Title: Positive Resolution of Childhood Sexual Abuse Experiences: The Role of Coping, Benefit-Finding and Meaning-Making
Journal: Journal of Family Violence  Volume:22  Issue:7  Dated:October 2007  Pages:597-608
Author(s): Margaret O'Dougherty Wright; Emily Crawford; Katherine Sebastian
Date Published: October 2007
Page Count: 12
Type: Report (Study/Research)
Format: Article
Language: English
Country: United States of America
Annotation: This study used qualitative and quantitative analyses in examining how 60 adult female survivors of childhood sexual abuse resolved the trauma of their abuse through coping strategies, perceived benefits, and "meaning-making" attempts.
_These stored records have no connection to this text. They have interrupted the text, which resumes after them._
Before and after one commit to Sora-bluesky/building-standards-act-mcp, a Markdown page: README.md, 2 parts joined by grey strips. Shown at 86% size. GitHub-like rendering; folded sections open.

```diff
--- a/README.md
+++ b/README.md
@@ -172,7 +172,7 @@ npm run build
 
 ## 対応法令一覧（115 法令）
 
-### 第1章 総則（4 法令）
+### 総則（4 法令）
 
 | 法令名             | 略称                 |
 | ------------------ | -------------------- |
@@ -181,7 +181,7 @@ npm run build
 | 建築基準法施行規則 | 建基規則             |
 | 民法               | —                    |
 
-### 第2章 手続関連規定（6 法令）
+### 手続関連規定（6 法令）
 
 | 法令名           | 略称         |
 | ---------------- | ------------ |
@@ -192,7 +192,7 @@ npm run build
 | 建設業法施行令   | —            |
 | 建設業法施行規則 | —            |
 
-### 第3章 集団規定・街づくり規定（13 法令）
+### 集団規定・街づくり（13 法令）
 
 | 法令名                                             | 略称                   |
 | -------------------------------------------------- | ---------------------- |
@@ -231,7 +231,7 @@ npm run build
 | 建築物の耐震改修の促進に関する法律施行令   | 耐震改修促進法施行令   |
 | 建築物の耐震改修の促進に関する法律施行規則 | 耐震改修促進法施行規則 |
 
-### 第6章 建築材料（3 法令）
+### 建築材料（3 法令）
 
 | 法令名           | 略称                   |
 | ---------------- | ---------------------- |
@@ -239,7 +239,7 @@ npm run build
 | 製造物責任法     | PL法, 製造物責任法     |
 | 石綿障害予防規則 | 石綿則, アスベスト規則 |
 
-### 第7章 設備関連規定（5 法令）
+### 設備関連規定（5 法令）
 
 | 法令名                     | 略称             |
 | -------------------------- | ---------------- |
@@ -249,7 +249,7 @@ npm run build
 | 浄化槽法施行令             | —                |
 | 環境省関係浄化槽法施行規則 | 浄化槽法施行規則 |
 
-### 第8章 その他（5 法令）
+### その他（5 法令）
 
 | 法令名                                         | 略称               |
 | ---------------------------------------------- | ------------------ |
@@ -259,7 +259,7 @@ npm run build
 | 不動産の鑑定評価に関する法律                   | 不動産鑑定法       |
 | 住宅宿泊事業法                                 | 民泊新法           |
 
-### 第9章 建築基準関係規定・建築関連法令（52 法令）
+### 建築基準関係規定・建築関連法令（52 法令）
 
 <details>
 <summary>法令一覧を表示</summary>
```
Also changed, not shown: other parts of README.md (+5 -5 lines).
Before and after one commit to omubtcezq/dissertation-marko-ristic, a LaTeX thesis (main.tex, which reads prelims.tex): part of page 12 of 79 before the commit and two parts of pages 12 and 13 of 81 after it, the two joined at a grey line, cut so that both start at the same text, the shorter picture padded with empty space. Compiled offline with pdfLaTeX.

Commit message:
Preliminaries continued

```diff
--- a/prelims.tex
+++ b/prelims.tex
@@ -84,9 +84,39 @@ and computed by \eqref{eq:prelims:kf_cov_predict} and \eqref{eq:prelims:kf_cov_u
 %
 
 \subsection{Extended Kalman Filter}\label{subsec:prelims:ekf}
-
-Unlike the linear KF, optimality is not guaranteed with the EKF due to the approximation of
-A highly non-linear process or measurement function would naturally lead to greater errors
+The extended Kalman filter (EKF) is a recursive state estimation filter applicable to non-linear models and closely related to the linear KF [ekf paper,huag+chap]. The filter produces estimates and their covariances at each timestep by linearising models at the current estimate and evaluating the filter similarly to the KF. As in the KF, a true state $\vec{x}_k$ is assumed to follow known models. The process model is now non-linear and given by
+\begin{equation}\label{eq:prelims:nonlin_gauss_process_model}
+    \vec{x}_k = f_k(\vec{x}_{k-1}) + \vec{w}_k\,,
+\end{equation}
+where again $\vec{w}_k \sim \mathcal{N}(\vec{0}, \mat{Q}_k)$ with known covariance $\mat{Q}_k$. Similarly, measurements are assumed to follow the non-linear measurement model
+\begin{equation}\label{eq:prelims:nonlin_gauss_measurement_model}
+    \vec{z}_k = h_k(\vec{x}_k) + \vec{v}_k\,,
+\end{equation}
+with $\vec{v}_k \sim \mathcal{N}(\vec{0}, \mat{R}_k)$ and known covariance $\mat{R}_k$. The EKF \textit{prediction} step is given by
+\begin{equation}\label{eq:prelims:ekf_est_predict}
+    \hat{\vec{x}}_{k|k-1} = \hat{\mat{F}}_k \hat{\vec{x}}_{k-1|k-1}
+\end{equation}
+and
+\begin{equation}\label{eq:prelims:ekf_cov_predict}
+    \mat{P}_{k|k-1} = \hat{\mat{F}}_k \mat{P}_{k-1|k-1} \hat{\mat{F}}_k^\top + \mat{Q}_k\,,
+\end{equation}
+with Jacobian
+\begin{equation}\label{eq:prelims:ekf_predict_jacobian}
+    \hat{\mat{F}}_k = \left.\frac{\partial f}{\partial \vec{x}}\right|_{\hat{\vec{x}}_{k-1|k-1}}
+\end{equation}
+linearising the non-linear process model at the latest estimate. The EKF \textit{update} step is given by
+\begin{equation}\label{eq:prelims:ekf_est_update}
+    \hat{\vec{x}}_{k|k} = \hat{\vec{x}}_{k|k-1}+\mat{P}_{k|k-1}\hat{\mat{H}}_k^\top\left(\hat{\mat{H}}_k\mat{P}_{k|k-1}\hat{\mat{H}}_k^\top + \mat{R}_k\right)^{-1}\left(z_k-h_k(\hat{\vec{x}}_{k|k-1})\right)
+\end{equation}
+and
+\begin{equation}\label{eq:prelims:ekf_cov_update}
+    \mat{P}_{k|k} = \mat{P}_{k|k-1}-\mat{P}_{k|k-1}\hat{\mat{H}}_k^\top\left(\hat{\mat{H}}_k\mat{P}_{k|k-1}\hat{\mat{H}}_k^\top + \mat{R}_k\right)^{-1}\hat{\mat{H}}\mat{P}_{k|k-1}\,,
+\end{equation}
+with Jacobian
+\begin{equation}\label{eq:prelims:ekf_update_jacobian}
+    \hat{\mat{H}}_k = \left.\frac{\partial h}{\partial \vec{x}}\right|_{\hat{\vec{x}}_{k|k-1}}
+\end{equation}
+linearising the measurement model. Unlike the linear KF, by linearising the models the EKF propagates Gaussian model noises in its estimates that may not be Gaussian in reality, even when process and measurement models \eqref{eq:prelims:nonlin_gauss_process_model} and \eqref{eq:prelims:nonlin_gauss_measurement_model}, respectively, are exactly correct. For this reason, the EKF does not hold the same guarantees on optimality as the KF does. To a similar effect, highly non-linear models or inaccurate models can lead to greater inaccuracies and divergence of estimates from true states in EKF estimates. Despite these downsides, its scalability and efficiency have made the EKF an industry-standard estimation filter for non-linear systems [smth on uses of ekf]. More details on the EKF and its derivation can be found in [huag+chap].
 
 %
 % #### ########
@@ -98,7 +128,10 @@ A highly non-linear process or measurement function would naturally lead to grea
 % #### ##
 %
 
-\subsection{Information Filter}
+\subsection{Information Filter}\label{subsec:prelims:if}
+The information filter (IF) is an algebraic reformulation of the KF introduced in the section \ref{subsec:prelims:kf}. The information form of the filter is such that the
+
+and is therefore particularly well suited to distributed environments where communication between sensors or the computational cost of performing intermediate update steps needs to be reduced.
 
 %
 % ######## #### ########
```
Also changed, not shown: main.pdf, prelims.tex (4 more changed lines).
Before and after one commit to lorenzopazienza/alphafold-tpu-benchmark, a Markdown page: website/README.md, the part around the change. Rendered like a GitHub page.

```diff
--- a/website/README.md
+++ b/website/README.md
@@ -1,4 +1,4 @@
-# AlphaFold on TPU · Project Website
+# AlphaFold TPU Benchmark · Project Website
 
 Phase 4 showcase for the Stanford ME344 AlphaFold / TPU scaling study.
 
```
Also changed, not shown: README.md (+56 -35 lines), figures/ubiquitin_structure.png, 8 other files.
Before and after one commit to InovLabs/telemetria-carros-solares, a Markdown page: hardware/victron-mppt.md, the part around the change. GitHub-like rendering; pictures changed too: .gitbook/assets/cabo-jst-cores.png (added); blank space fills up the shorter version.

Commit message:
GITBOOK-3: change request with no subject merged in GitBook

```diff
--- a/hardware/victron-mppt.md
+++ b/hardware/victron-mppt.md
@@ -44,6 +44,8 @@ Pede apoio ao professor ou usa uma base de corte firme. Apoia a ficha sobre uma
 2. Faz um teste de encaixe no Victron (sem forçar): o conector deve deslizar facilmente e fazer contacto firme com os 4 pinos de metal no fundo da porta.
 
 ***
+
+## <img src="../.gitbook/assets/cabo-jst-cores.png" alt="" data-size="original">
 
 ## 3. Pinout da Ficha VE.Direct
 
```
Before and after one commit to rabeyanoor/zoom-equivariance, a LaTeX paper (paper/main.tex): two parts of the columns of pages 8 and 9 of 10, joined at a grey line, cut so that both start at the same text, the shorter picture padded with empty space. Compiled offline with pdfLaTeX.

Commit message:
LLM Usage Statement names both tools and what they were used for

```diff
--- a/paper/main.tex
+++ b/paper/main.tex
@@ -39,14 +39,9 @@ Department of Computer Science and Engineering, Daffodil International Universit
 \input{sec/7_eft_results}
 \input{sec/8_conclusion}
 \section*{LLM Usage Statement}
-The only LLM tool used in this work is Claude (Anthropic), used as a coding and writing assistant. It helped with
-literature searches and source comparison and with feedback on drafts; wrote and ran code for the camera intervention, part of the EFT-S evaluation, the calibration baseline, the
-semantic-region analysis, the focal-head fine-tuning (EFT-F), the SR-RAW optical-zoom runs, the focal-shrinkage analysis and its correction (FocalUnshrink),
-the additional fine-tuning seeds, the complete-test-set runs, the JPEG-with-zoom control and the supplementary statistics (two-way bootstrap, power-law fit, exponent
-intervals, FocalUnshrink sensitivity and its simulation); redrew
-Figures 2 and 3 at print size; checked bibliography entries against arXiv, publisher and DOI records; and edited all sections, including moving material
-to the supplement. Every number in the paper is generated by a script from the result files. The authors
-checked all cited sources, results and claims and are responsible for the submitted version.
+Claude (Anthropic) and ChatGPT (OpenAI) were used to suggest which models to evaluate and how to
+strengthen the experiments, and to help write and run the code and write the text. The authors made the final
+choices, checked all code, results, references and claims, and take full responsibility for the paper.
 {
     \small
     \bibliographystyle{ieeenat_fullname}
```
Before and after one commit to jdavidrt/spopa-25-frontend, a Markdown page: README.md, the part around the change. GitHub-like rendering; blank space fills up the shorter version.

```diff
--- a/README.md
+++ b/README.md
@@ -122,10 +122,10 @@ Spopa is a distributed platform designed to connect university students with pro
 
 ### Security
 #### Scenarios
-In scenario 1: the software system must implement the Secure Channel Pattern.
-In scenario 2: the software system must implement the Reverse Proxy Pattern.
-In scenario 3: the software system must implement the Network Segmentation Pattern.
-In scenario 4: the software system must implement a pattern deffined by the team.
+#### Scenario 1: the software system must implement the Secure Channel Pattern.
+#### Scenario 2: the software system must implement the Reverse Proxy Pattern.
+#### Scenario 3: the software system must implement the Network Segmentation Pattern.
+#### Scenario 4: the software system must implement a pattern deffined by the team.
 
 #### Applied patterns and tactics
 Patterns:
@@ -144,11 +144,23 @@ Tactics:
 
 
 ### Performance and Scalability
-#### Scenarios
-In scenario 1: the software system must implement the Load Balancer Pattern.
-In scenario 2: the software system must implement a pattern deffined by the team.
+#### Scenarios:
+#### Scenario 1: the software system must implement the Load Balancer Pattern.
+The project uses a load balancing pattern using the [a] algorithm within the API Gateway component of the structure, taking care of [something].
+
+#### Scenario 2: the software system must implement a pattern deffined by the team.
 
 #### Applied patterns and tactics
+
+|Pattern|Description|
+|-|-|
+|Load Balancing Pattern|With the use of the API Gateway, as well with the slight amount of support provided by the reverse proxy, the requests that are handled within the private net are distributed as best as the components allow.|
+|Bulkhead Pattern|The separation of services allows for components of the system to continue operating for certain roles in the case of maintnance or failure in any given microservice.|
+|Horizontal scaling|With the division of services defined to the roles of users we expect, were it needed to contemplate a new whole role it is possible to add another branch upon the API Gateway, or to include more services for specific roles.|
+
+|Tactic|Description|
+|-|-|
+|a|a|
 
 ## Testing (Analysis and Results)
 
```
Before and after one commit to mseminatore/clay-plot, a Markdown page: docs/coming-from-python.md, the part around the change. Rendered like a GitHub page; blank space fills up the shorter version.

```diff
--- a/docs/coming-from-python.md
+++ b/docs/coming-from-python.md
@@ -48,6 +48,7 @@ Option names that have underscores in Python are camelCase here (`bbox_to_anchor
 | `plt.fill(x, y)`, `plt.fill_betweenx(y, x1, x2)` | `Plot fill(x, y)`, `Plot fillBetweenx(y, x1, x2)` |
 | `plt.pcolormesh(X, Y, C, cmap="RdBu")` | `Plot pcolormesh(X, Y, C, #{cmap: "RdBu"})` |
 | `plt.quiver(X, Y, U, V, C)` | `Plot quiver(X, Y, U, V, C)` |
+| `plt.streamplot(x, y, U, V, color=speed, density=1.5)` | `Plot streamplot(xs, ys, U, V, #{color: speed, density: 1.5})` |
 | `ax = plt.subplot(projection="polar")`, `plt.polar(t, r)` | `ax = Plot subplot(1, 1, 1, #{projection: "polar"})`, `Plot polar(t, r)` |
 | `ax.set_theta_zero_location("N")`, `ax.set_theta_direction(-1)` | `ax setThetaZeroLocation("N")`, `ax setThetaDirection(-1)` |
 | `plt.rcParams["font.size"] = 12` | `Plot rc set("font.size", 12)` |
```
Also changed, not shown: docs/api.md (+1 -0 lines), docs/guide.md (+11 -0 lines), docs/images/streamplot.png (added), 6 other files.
Abstract: One of the study's strongest findings was that the use of avoidant coping was associated with significantly more depressive symptoms in this sample, accounting for 54 percent of the variance in such symptoms. Women who reported that their abuse was still largely unresolved were more likely to have relied on avoidant coping strategies than women whose abuse was mostly resolved. These findings are consistent with prior research. Some of the positive experiences the women identified as emerging from their efforts to deal with the trauma of the abuse were marital satisfaction, better physical health, and less isolation. These benefits resulted from efforts in the areas of improved relationships with others, religious or spiritual growth, and improved parenting skills. Some of the women mentioned increased knowledge of sexual abuse as a positive outcome; however, the mention of this benefit was linked to the negative outcome of more isolation and lower marital satisfaction. Effective resolution of the trauma of childhood sexual abuse and subsequent positive adjustment were apparently related to a woman's ability to acknowledge her emotional pain while cultivating positive experiences and perceptions of her life and relationships. The 60 women were recruited through multimedia publicity that requested the participation of adult mothers who had experienced childhood sexual abuse. The women completed an anonymous mail-in questionnaire. The questionnaire solicited information on demographics and the abuse experience, along with assessments of perceived parenting stress, physical health, isolation, depression symptoms, and marital satisfaction. Open-ended questions were included as well. 4 tables and 40 references
Main Term(s): Juvenile victims
Index Term(s): Adult survivors of child sexual abuse; Child Sexual Abuse; Coping; Emotional disorders; Female victims; Long term health effects of child abuse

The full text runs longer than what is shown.